Two Things I Liked About Speaking with the Angels:
1. Colin Firth as a writer
2. Story from Prime Minister’s perspective
Speaking with the Angel is a collection of short stories by prominent modern authors (mostly British, including good old Helen Fielding of Bridget Jones fame) edited by British novelist Nick Hornby. I picked it up at a gigantic book sale held by Half-Price Books for only $1. I consider reading to be one of the best ways to practice writing (the best being, of course, actually writing), so I thought that perhaps reading some short stories would spark some inspiration for writing my own. Whether or not that succeeded remains to be seen…
I have mixed feelings about this book. I started out liking it – there were several nice stories, such as one about a Prime Minister who through a series of small decisions accidentally ends up running away from his security escort and creating a dubious situation – but somewhere around the halfway point they dissolved into everything that so often annoys me about short story writing. Why is it that, when they sit down to write a short story, writers feel the need to resort to filthy language, vulgarity, and shock value in order to produce something “significant” or “powerful” that will leave an impression on the reader? Wouldn’t it be more impressive to accomplish those things without resorting to crudeness? That tendency to be crude in order to be edgy or incisive or whatever just disappoints me and makes me lose all respect for the writer and what they’re trying to accomplish.

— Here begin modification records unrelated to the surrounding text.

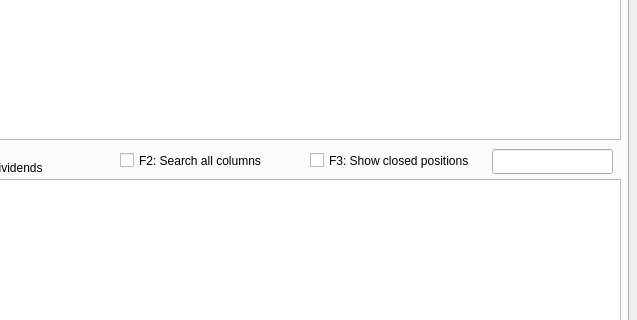
First picture: the form in divui.ui, repository neeraavi/pydiv, before the edit; both pictures show x 482 to 1119 and y 257 to 577 of the 1119 by 865 pixel window.
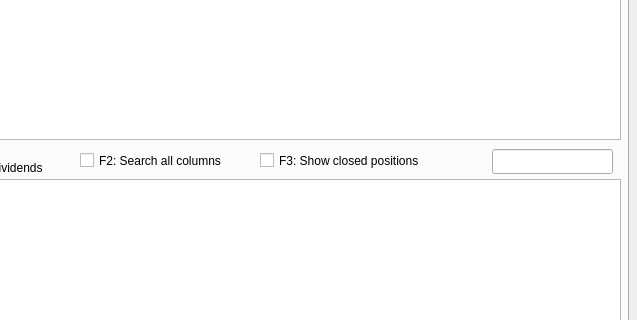
Second picture: the form after the edit.

The edit to the form file:
```diff
--- a/divui.ui
+++ b/divui.ui
@@ -192,9 +192,9 @@
      <widget class="QCheckBox" name="showClosedPositions">
       <property name="geometry">
        <rect>
-        <x>780</x>
+        <x>730</x>
         <y>370</y>
-        <width>171</width>
+        <width>211</width>
         <height>23</height>
        </rect>
       </property>
@@ -205,7 +205,7 @@
      <widget class="QCheckBox" name="searchAllColumns">
       <property name="geometry">
        <rect>
-        <x>590</x>
+        <x>550</x>
         <y>370</y>
         <width>171</width>
         <height>23</height>
```
Left out of the diff: 9 changed lines with no effect on the pictures.
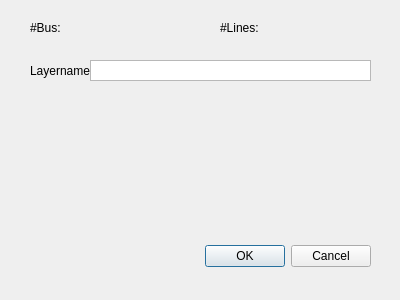
Before: the Qt Designer form pandapower_import_dialog_base.ui in e2nIEE/pandapower-qgis, drawn with Qt 5.
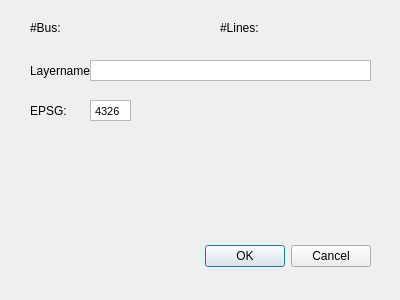
After: the same form once the commit is applied.

Commit message: added the possibility to type in the input epsg code (since pandapower doesn't provide it)

```diff
--- a/pandapower_import_dialog_base.ui
+++ b/pandapower_import_dialog_base.ui
@@ -84,6 +84,39 @@
     <string>#Lines:</string>
    </property>
   </widget>
+  <widget class="QTextEdit" name="epsgEdit">
+   <property name="geometry">
+    <rect>
+     <x>90</x>
+     <y>100</y>
+     <width>41</width>
+     <height>21</height>
+    </rect>
+   </property>
+   <property name="verticalScrollBarPolicy">
+    <enum>Qt::ScrollBarAlwaysOff</enum>
+   </property>
+   <property name="html">
+    <string>&lt;!DOCTYPE HTML PUBLIC &quot;-//W3C//DTD HTML 4.0//EN&quot; &quot;http://www.w3.org/TR/REC-html40/strict.dtd&quot;&gt;
+&lt;html&gt;&lt;head&gt;&lt;meta name=&quot;qrichtext&quot; content=&quot;1&quot; /&gt;&lt;style type=&quot;text/css&quot;&gt;
+p, li { white-space: pre-wrap; }
+&lt;/style&gt;&lt;/head&gt;&lt;body style=&quot; font-family:'MS Shell Dlg 2'; font-size:8.25pt; font-weight:400; font-style:normal;&quot;&gt;
+&lt;p style=&quot; margin-top:0px; margin-bottom:0px; margin-left:0px; margin-right:0px; -qt-block-indent:0; text-indent:0px;&quot;&gt;4326&lt;/p&gt;&lt;/body&gt;&lt;/html&gt;</string>
+   </property>
+  </widget>
+  <widget class="QLabel" name="label_2">
+   <property name="geometry">
+    <rect>
+     <x>30</x>
+     <y>100</y>
+     <width>61</width>
+     <height>21</height>
+    </rect>
+   </property>
+   <property name="text">
+    <string>EPSG:</string>
+   </property>
+  </widget>
  </widget>
  <resources/>
  <connections>
```
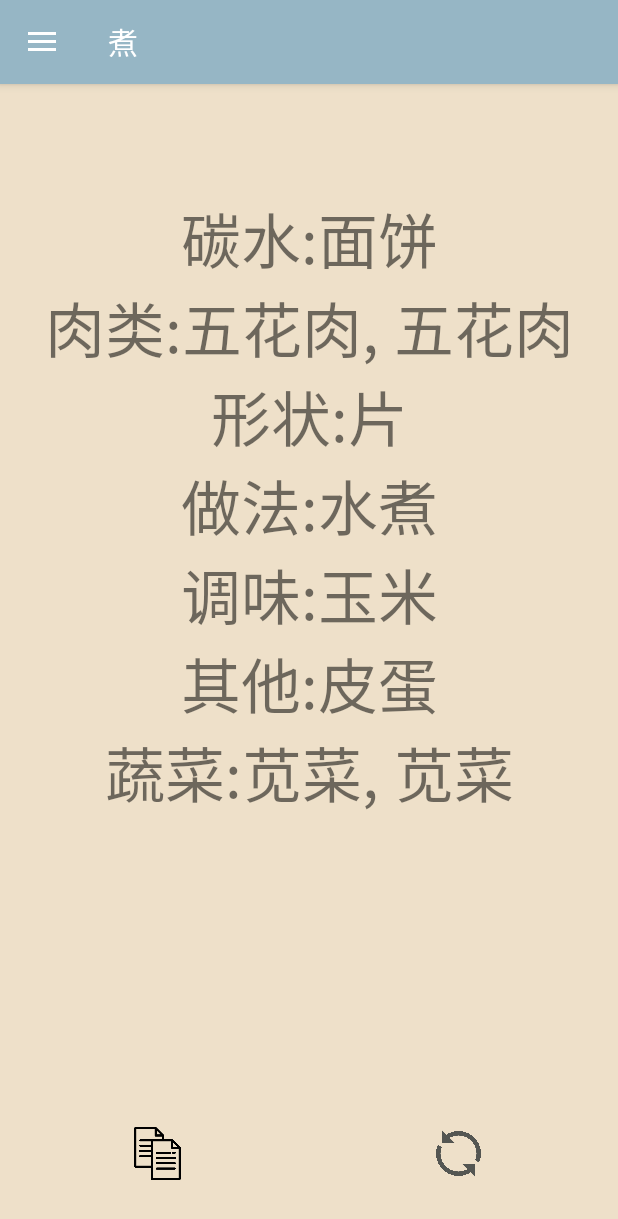
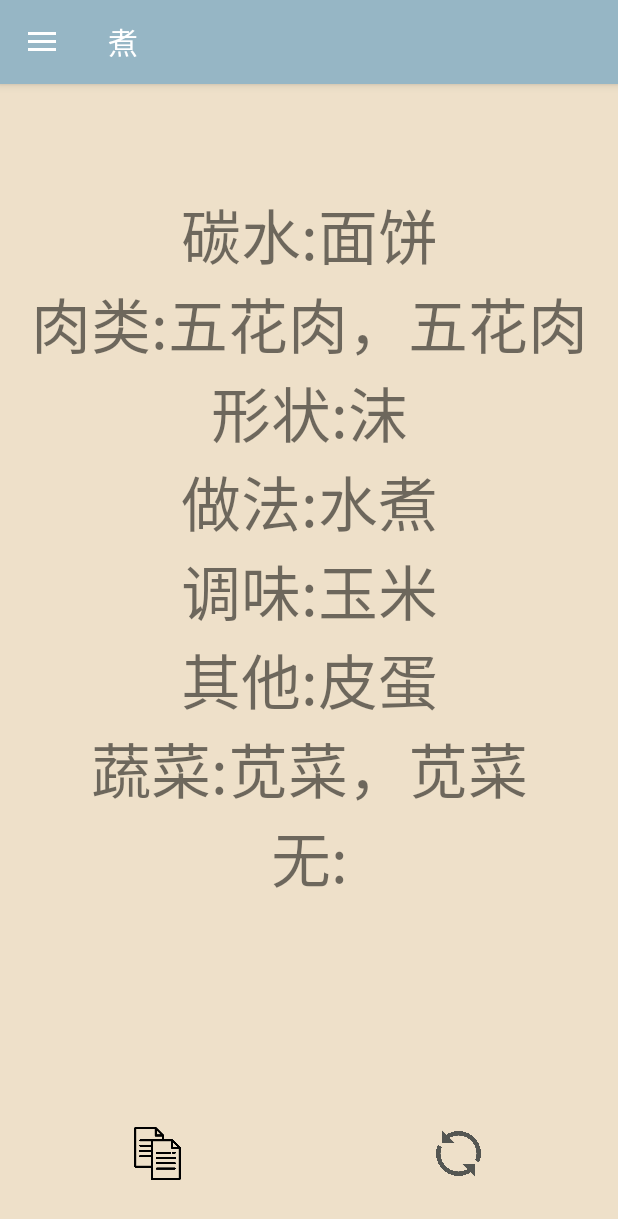
Before and after one commit to mindcrunch4u/Cooking-Ideas, an Android app: the screen it shows after launch (MainActivity), after a tap on "renew content", on a phone screen of 412 x 824 dp. Shown: the top 1219 px of the screen. Run offline under Robolectric (Android 15) with nearby library versions, the phone set to English and light mode, and no system bars; our stand-ins replace navigation-ui.

Commit message:
localization, support English and Chinese

```diff
--- a/app/src/main/java/com/bob/info/ui/cook/CookFragment.java
+++ b/app/src/main/java/com/bob/info/ui/cook/CookFragment.java
@@ -43,7 +43,7 @@ public class CookFragment extends Fragment implements View.OnClickListener {
         text_view.setMovementMethod(new ScrollingMovementMethod());
 
         cook_text = root.findViewById(R.id.text_cook);
-        cook_text.setText("今天煮什么");
+        cook_text.setText(getString(R.string.fragment_cook_title));
 
         return root;
     }
@@ -66,11 +66,11 @@ public class CookFragment extends Fragment implements View.OnClickListener {
         if (v.getId() == R.id.button_copy){
             String currentText = cook_text.getText().toString();
             setClipboard(getContext(), currentText);
-            Toast.makeText(getContext(), "copied", Toast.LENGTH_SHORT).show();
+            Toast.makeText(getContext(), getString(R.string.util_copied_text), Toast.LENGTH_SHORT).show();
         }
         else if (v.getId() == R.id.button_renew){
             String bigString = "" + System.lineSeparator();
-            ArrayList<ArrayList<String>> basket = new ReceiptGenerator().generate();
+            ArrayList<ArrayList<String>> basket = new ReceiptGenerator(getContext()).generate();
             for( ArrayList list : basket ){
                 if (list.get(0) == "none" || list.get(1) == ""){
                     continue;
--- a/app/src/main/java/com/bob/info/ui/cook/ReceiptGenerator.java
+++ b/app/src/main/java/com/bob/info/ui/cook/ReceiptGenerator.java
@@ -1,4 +1,7 @@
 package com.bob.info.ui.cook;
+import android.content.Context;
+import android.content.res.Resources;
+import com.bob.info.R;
 
 import java.lang.reflect.Array;
 import java.util.ArrayList;
@@ -9,6 +12,7 @@ import java.util.Random;
 
 
 public class ReceiptGenerator {
+    private Context context = null;
     private static class Types {
         public static int none =0;
         public static int vegetable =1;
@@ -18,74 +22,6 @@ public class ReceiptGenerator {
         public static int shape =5;
         public static int meat =6;
         public static int carb =7;
-
-        public static String intToName(int type){
-            String name = "";
-            switch (type) {
-                case 0:
-                    name = "none";
-                    break;
-                case 1:
-                    name = "vegetable";
-                    break;
-                case 2:
-                    name = "misc";
-                    break;
-                case 3:
-                    name = "seasoning";
-                    break;
-                case 4:
-                    name = "method";
-                    break;
-                case 5:
-                    name = "shape";
-                    break;
-                case 6:
-                    name = "meat";
-                    break;
-                case 7:
-                    name = "carb";
-                    break;
-                default:
-                    name = "unknown";
-                    break;
-            }
-            return name;
-        }
-
-        public static String intToNameCn(int type){
-            String name = "";
-            switch (type) {
-                case 0:
-                    name = "none";
-                    break;
-                case 1:
-                    name = "蔬菜";
-                    break;
-                case 2:
-                    name = "其他";
-                    break;
-                case 3:
-                    name = "调味";
-                    break;
-                case 4:
-                    name = "做法";
-                    break;
-                case 5:
-                    name = "形状";
-                    break;
-                case 6:
-                    name = "肉类";
-                    break;
-                case 7:
-                    name = "碳水";
-                    break;
-                default:
-                    name = "unknown";
-                    break;
-            }
-            return name;
-        }
     }
     private class MinMax{
         public int min = 0;
@@ -98,14 +34,45 @@ public class ReceiptGenerator {
 
     private Dictionary<Integer, String> ingredients = null;
     private Dictionary<Integer, MinMax> required_amount  = null;
-
+    public String intToTranslatedName(int type){
+        String name = "";
+        switch (type) {
+            case 0:
+                name = context.getResources().getString(R.string.fragment_cook_type_none);
+                break;
+            case 1:
+                name = context.getResources().getString(R.string.fragment_cook_type_vegetable);
+                break;
+            case 2:
+                name = context.getResources().getString(R.string.fragment_cook_type_misc);
+                break;
+            case 3:
+                name = context.getResources().getString(R.string.fragment_cook_type_seasoning);
+                break;
+            case 4:
+                name = context.getResources().getString(R.string.fragment_cook_type_method);
+                break;
+            case 5:
+                name = context.getResources().getString(R.string.fragment_cook_type_shape);
+                break;
+            case 6:
+                name = context.getResources().getString(R.string.fragment_cook_type_meat);
+                break;
+            case 7:
+                name = context.getResources().getString(R.string.fragment_cook_type_carb);
+                break;
+            default:
+                name = context.getResources().getString(R.string.fragment_cook_type_unknown);
+                break;
+        }
+        return name;
+    }
     public int getRandomNumberUsingNextInt(int min, int max) {
         Random random = new Random();
         int ret =random.nextInt(max - min + 1) + min;
         return ret;
     }
     private int[] randomIntList(int minLength, int maxLength, int minValue, int maxValue){
-        Random rand = new Random();
         int arraySize = getRandomNumberUsingNextInt(minLength, maxLength);
         int[] ret = new int [arraySize];
         for(int index=0; index<arraySize; index++){
@@ -114,18 +81,19 @@ public class ReceiptGenerator {
         return ret;
     }
 
-    public ReceiptGenerator(){
+    public ReceiptGenerator(Context context){
+        this.context = context;
         this.ingredients= new Hashtable<>();
         this.required_amount = new Hashtable<>();
 
         ingredients.put(Types.none, "");
-        ingredients.put(Types.vegetable, "茄子，豆角，生菜，菜心，甜椒，土豆，白菜，娃娃菜，菠菜，菌菇，黄瓜，丝瓜，南瓜，苦瓜，包菜，番茄，苋菜，韭菜，豆芽，荷兰豆，木耳，红萝卜，上海青，蒜苔，芹菜，菜心");
-        ingredients.put(Types.misc, "豆皮，豆干，虾皮，鸡蛋，皮蛋，豆腐" );
-        ingredients.put(Types.seasoning     , "洋葱，玉米，大葱，小葱，葱叶" );
-        ingredients.put(Types.method        , "黑椒，大料，糖盐炒，蒜香，蚝酱油，凉拌，水煮，蒸，豆瓣酱，咖喱" );
-        ingredients.put(Types.shape         , "条，丝，粒，片，块，沫，球/饼" );
-        ingredients.put(Types.meat          , "鸡蛋，五花肉，猪肉，排骨，猪肝，鸡翅，鸡腿，鸡腿肉，鸡胸，牛排，牛腱，牛腩，肥牛片，虾，扇贝" );
-        ingredients.put(Types.carb          , "米饭，面饼，意面，小米粥，粥" );
+        ingredients.put(Types.vegetable, this.context.getResources().getString(R.string.fragment_cook_array_vegetable));
+        ingredients.put(Types.misc, this.context.getResources().getString(R.string.fragment_cook_array_misc));
+        ingredients.put(Types.seasoning     , this.context.getResources().getString(R.string.fragment_cook_array_seasoning));
+        ingredients.put(Types.method        , this.context.getResources().getString(R.string.fragment_cook_array_method));
+        ingredients.put(Types.shape         , this.context.getResources().getString(R.string.fragment_cook_array_shape));
+        ingredients.put(Types.meat          , this.context.getResources().getString(R.string.fragment_cook_array_meat));
+        ingredients.put(Types.carb          , this.context.getResources().getString(R.string.fragment_cook_array_carb));
 
         required_amount.put(Types.none          , new MinMax(0,0));
         required_amount.put(Types.vegetable     , new MinMax(1,3));
@@ -143,18 +111,19 @@ public class ReceiptGenerator {
         Enumeration<Integer> all_ingredients = ingredients.keys();
         while(all_ingredients.hasMoreElements()){
             int key = all_ingredients.nextElement();
-            String name = Types.intToNameCn(key);
+            String name = intToTranslatedName(key);
             ArrayList<String> current = new ArrayList<>();
             current.add(name);
-            String[] items = new String(ingredients.get(key)).split("，", 0);
+            String[] items = new String(ingredients.get(key)).split(",", 0);
             int required_min = required_amount.get(key).min;
             int required_max = required_amount.get(key).max;
             int[] pickedItems = randomIntList(required_min, required_max, 0, items.length-1);
             ArrayList<String> currentSelections = new ArrayList<>();
             for(int index : pickedItems){
-                currentSelections.add(items[index]);
+                currentSelections.add(items[index].trim());
             }
-            current.add(String.join(", ", currentSelections));
+            String comma = this.context.getResources().getString(R.string.text_comma);
+            current.add(String.join(comma, currentSelections));
             ret.add(current);
         }
         return ret;
--- a/app/src/main/res/values/strings.xml
+++ b/app/src/main/res/values/strings.xml
@@ -10,4 +10,28 @@
     <string name="menu_cook">煮</string>
     <string name="menu_gallery">Gallery</string>
     <string name="menu_slideshow">Slideshow</string>
+
+    <string name="fragment_cook_title">今天煮什么</string>
+    <string name="fragment_cook_array_vegetable">茄子,豆角,生菜,菜心,甜椒,土豆,白菜,娃娃菜,菠菜,菌菇,黄瓜,丝瓜,南瓜,苦瓜,包菜,番茄,苋菜,韭菜,豆芽,荷兰豆,木耳,红萝卜,上海青,蒜苔,芹菜,菜心</string>
+    <string name="fragment_cook_array_misc">豆皮,豆干,虾皮,鸡蛋,皮蛋,豆腐</string>
+    <string name="fragment_cook_array_seasoning">洋葱,玉米,大葱,小葱,葱叶</string>
+    <string name="fragment_cook_array_method">黑椒,大料,糖盐炒,蒜香,蚝酱油,凉拌,水煮,蒸,豆瓣酱,咖喱</string>
+    <string name="fragment_cook_array_shape">条,丝,粒,片,块,沫,球,饼</string>
+    <string name="fragment_cook_array_meat">鸡蛋,五花肉,猪肉,排骨,猪肝,鸡翅,鸡腿,鸡腿肉,鸡胸,牛排,牛腱,牛腩,肥牛片,虾,扇贝</string>
+    <string name="fragment_cook_array_carb">米饭,面饼,意面,小米粥,粥</string>
+
+    <string name="fragment_cook_type_none">无</string>
+    <string name="fragment_cook_type_vegetable">蔬菜</string>
+    <string name="fragment_cook_type_misc">其他</string>
+    <string name="fragment_cook_type_seasoning">调味</string>
+    <string name="fragment_cook_type_method">做法</string>
+    <string name="fragment_cook_type_shape">形状</string>
+    <string name="fragment_cook_type_meat">肉类</string>
+    <string name="fragment_cook_type_carb">碳水</string>
+    <string name="fragment_cook_type_unknown">未知</string>
+
+    <string name="text_comma">，</string>
+
+
+    <string name="util_copied_text">已复制</string>
 </resources>
```
Also changed, not shown: 1 other file.
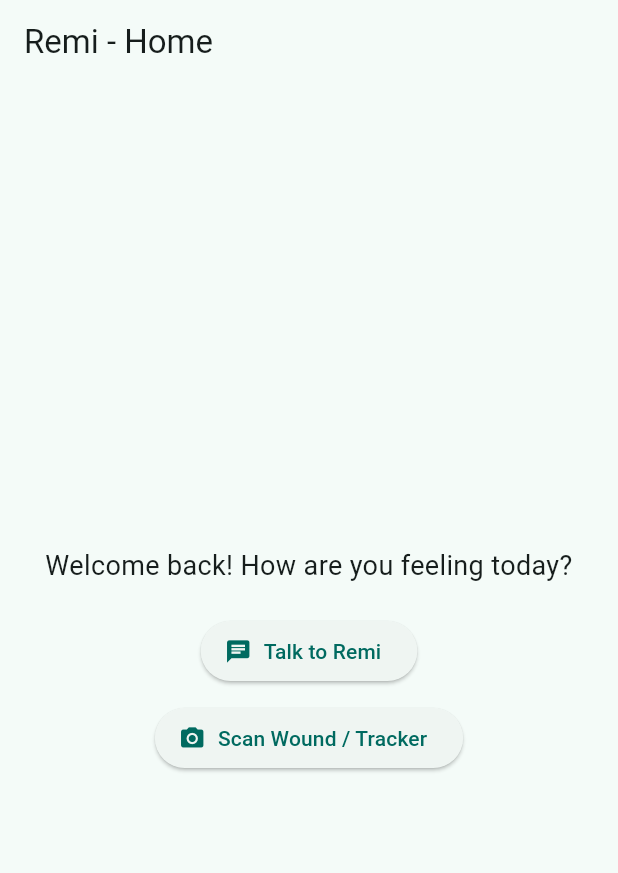
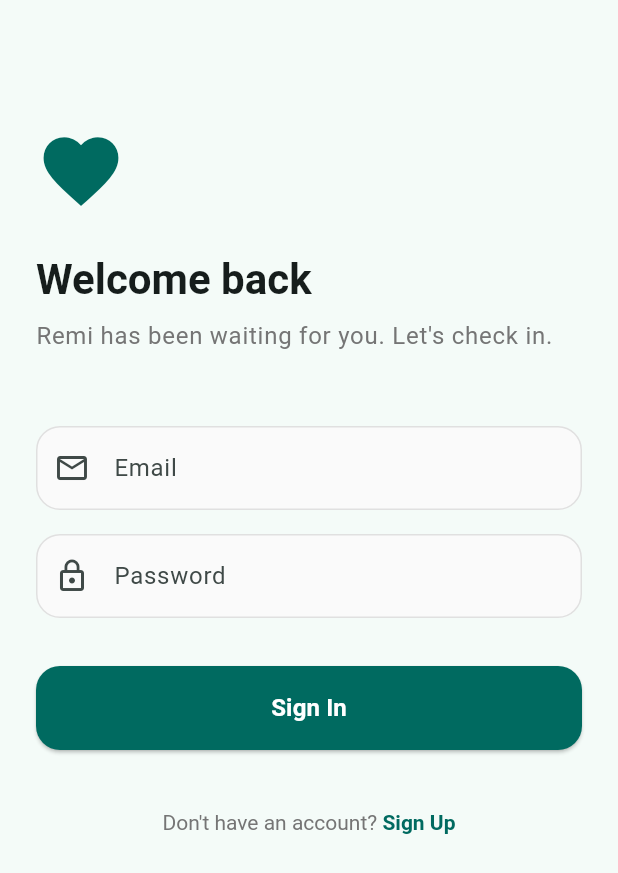
Before and after one commit to cabandonjordan/Remi, a Flutter app: the screen it shows after launch, on a phone screen of 412 x 824 dp. Shown: the top 873 px of the screen. Run offline on Flutter 3.47's test engine with Material 3 defaults, Android fonts, the phone set to English and light mode, and no system bars.

Commit message:
feat: Add empathic auth screens and link routing to dashboard

```diff
--- a/app/lib/main.dart
+++ b/app/lib/main.dart
@@ -2,6 +2,8 @@ import 'package:flutter/material.dart';
 import 'screens/dashboard_screen.dart';
 import 'screens/chat_screen.dart';
 import 'screens/camera_screen.dart';
+import 'screens/login_screen.dart';
+import 'screens/signup_screen.dart';
 
 void main() {
   runApp(const MyApp());
@@ -18,9 +20,11 @@ class MyApp extends StatelessWidget {
         colorScheme: ColorScheme.fromSeed(seedColor: Colors.teal),
         useMaterial3: true,
       ),
-      initialRoute: '/',
+      initialRoute: '/login',
       routes: {
-        '/': (context) => const DashboardScreen(),
+        '/login': (context) => const LoginScreen(),
+        '/signup': (context) => const SignupScreen(),
+        '/dashboard': (context) => const DashboardScreen(),
         '/chat': (context) => const ChatScreen(),
         '/camera': (context) => const CameraScreen(),
       },
--- /dev/null
+++ b/app/lib/screens/login_screen.dart
@@ -0,0 +1,101 @@
+import 'package:flutter/material.dart';
+
+class LoginScreen extends StatelessWidget {
+  const LoginScreen({Key? key}) : super(key: key);
+
+  @override
+  Widget build(BuildContext context) {
+    final theme = Theme.of(context);
+    return Scaffold(
+      backgroundColor: theme.colorScheme.surface,
+      body: SafeArea(
+        child: SingleChildScrollView(
+          padding: const EdgeInsets.all(24.0),
+          child: Column(
+            crossAxisAlignment: CrossAxisAlignment.start,
+            children: [
+              const SizedBox(height: 60),
+              Icon(Icons.favorite, size: 60, color: theme.colorScheme.primary),
+              const SizedBox(height: 24),
+              Text(
+                'Welcome back',
+                style: theme.textTheme.headlineMedium?.copyWith(
+                  fontWeight: FontWeight.bold,
+                  color: theme.colorScheme.onSurface,
+                ),
+              ),
+              const SizedBox(height: 8),
+              Text(
+                'Remi has been waiting for you. Let\'s check in.',
+                style: theme.textTheme.bodyLarge?.copyWith(
+                  color: Colors.grey.shade600,
+                ),
+              ),
+              const SizedBox(height: 48),
+              _buildTextField(label: 'Email', icon: Icons.email_outlined),
+              const SizedBox(height: 16),
+              _buildTextField(label: 'Password', icon: Icons.lock_outline, isPassword: true),
+              const SizedBox(height: 32),
+              SizedBox(
+                width: double.infinity,
+                height: 56,
+                child: ElevatedButton(
+                  onPressed: () => Navigator.pushReplacementNamed(context, '/dashboard'),
+                  style: ElevatedButton.styleFrom(
+                    backgroundColor: theme.colorScheme.primary,
+                    foregroundColor: theme.colorScheme.onPrimary,
+                    shape: RoundedRectangleBorder(
+                      borderRadius: BorderRadius.circular(16),
+                    ),
+                  ),
+                  child: const Text('Sign In', style: TextStyle(fontSize: 16, fontWeight: FontWeight.bold)),
+                ),
+              ),
+              const SizedBox(height: 24),
+              Center(
+                child: TextButton(
+                  onPressed: () => Navigator.pushReplacementNamed(context, '/signup'),
+                  child: RichText(
+                    text: TextSpan(
+                      text: "Don't have an account? ",
+                      style: TextStyle(color: Colors.grey.shade600),
+                      children: [
+                        TextSpan(
+                          text: 'Sign Up',
+                          style: TextStyle(
+                            color: theme.colorScheme.primary,
+                            fontWeight: FontWeight.bold,
+                          ),
+                        ),
+                      ],
+                    ),
+                  ),
+                ),
+              ),
+            ],
+          ),
+        ),
+      ),
+    );
+  }
+
+  Widget _buildTextField({required String label, required IconData icon, bool isPassword = false}) {
+    return TextField(
+      obscureText: isPassword,
+      decoration: InputDecoration(
+        labelText: label,
+        prefixIcon: Icon(icon),
+        border: OutlineInputBorder(
+          borderRadius: BorderRadius.circular(16),
+          borderSide: BorderSide(color: Colors.grey.shade300),
+        ),
+        enabledBorder: OutlineInputBorder(
+          borderRadius: BorderRadius.circular(16),
+          borderSide: BorderSide(color: Colors.grey.shade300),
+        ),
+        filled: true,
+        fillColor: Colors.grey.shade50,
+      ),
+    );
+  }
+}
```
Also changed, not shown: app/lib/screens/dashboard_screen.dart (+177 -22 lines), app/lib/screens/signup_screen.dart (added, +103 -0 lines).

It was interesting to read something written by Colin Firth, though.
Books Read This Year: 56
Top 100 Progress: 46/100